Entries shown —
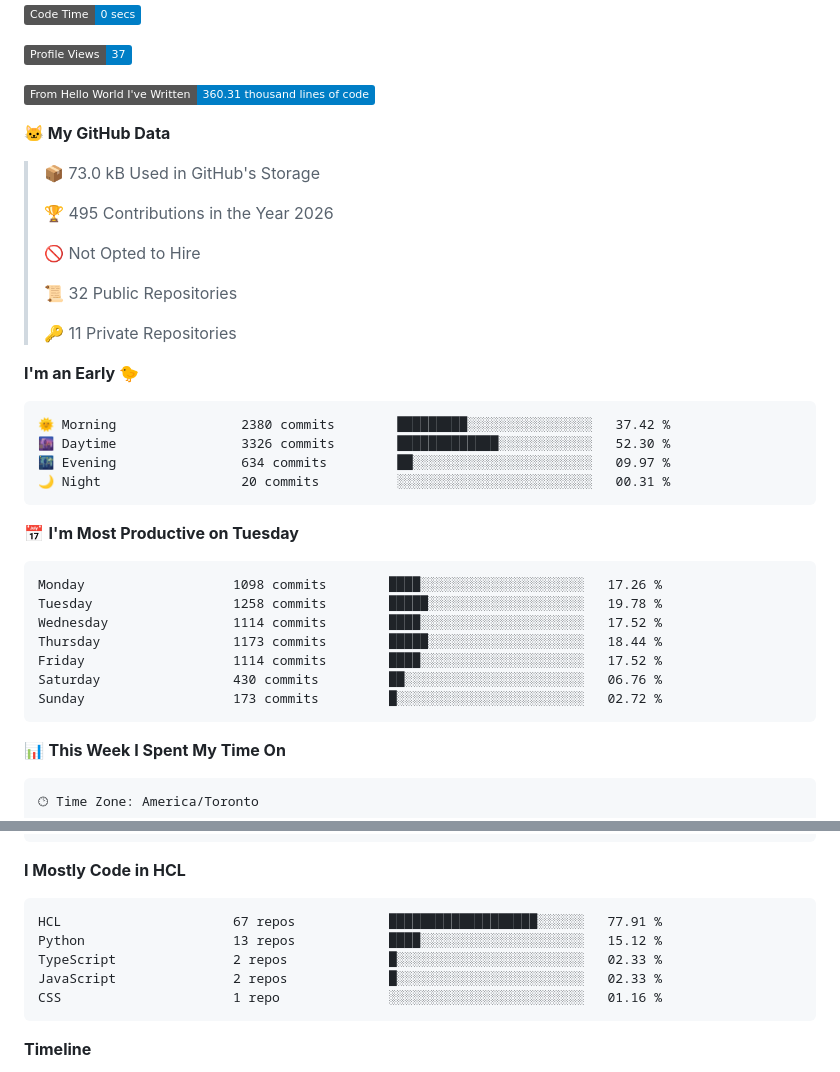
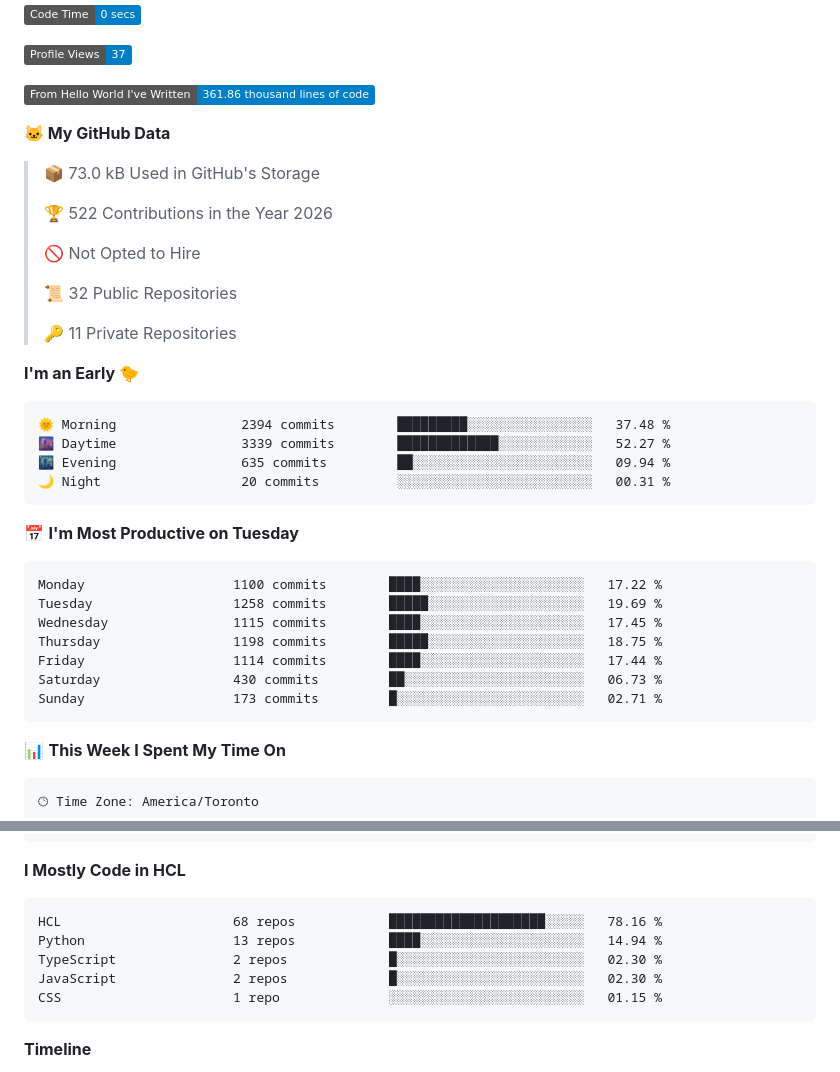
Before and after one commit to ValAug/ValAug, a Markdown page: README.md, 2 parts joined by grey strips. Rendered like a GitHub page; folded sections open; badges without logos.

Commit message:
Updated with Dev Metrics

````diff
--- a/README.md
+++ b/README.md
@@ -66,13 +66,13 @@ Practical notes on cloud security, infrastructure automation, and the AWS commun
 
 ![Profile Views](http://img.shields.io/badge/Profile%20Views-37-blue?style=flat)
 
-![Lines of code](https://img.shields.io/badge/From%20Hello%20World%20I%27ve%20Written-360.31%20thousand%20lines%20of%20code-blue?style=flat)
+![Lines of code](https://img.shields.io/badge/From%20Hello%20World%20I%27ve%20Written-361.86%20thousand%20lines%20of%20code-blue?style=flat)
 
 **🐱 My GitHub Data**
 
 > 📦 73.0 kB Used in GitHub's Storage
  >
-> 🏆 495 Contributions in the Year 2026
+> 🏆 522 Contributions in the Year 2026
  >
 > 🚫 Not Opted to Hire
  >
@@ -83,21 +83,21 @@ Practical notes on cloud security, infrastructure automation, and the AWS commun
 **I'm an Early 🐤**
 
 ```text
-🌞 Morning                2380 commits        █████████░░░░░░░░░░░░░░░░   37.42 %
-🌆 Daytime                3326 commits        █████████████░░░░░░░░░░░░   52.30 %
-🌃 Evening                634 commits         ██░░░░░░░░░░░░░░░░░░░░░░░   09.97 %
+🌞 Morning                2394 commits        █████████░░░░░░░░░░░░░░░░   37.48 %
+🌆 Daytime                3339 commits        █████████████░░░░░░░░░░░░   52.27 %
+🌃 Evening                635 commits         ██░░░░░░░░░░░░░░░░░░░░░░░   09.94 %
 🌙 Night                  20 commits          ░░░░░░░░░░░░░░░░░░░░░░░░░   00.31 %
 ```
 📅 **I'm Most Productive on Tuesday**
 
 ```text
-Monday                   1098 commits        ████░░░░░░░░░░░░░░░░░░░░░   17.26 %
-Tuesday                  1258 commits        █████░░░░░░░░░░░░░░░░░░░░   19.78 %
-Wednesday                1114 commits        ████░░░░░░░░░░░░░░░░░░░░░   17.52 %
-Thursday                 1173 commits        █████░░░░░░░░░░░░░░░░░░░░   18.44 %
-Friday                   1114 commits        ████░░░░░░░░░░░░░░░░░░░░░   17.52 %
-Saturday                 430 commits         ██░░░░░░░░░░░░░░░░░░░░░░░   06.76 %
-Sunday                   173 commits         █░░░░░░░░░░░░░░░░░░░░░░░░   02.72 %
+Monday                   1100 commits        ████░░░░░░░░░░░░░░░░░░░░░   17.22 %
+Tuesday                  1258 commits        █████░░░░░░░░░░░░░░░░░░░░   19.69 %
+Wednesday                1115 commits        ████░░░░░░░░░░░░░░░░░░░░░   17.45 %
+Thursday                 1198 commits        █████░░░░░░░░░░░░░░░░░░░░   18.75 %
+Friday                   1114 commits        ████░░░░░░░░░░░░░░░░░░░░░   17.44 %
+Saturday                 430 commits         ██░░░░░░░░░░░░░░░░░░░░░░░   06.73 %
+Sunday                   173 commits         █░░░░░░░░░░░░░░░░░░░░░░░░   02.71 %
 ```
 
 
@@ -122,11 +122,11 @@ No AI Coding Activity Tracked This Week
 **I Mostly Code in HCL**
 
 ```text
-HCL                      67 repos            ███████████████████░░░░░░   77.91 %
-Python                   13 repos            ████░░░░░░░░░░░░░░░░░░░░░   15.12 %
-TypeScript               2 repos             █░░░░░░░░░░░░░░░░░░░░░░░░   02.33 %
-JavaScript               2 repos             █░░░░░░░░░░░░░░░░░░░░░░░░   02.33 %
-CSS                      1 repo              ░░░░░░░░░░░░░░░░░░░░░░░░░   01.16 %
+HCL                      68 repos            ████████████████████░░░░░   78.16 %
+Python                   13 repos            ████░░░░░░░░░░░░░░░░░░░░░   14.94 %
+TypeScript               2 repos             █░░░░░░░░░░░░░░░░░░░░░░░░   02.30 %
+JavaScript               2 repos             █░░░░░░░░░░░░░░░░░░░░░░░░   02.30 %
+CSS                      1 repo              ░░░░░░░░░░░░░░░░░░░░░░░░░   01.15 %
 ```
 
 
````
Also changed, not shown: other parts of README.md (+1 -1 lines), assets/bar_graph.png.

...

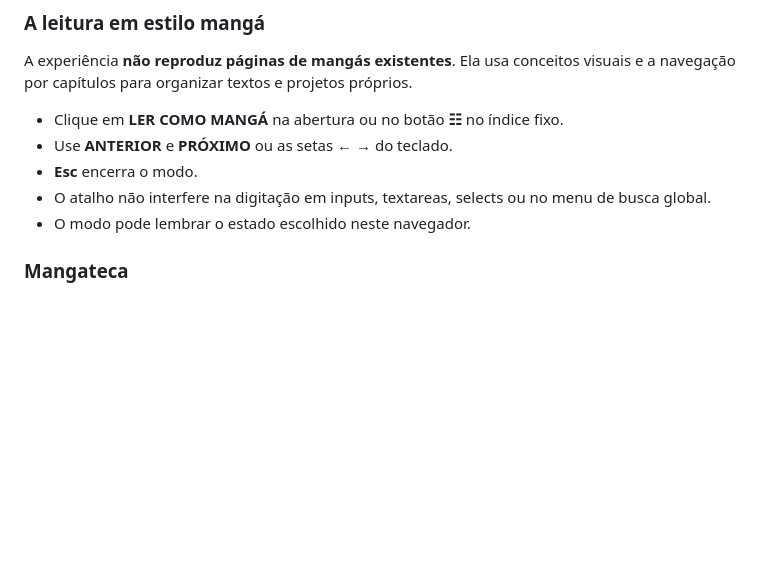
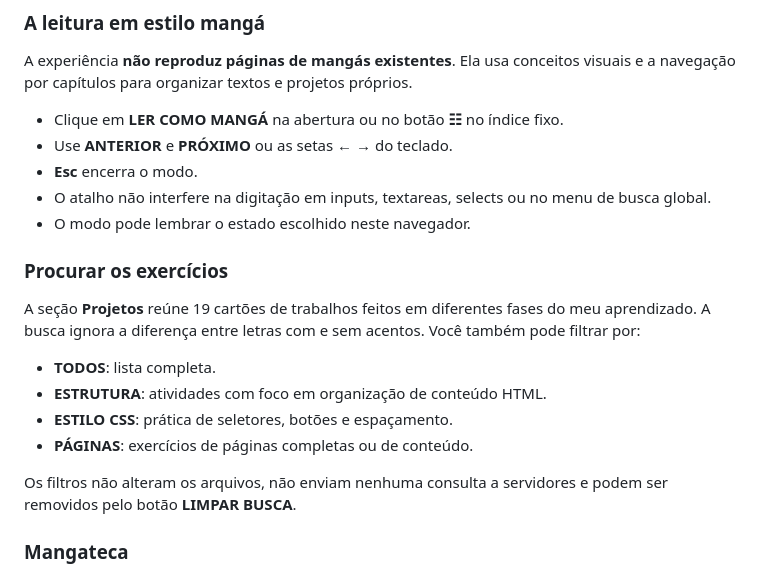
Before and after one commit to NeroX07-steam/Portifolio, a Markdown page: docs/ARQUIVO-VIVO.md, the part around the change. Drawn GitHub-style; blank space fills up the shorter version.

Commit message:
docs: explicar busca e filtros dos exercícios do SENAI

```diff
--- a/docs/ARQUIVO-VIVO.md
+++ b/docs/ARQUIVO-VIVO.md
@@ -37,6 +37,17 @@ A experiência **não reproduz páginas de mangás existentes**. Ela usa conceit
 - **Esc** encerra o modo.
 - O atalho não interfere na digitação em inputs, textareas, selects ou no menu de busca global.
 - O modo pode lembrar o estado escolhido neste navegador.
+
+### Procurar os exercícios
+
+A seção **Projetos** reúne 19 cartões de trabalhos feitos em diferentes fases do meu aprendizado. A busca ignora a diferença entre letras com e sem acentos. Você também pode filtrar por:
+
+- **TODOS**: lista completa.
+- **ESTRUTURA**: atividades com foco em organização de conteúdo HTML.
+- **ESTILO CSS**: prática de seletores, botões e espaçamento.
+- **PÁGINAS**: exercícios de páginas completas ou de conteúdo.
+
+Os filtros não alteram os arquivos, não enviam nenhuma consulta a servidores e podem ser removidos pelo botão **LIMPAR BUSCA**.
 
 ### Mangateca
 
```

Task goal — Find the lines in the material above that include the string "parts", and state how many there are without any other text.

Task answer — 2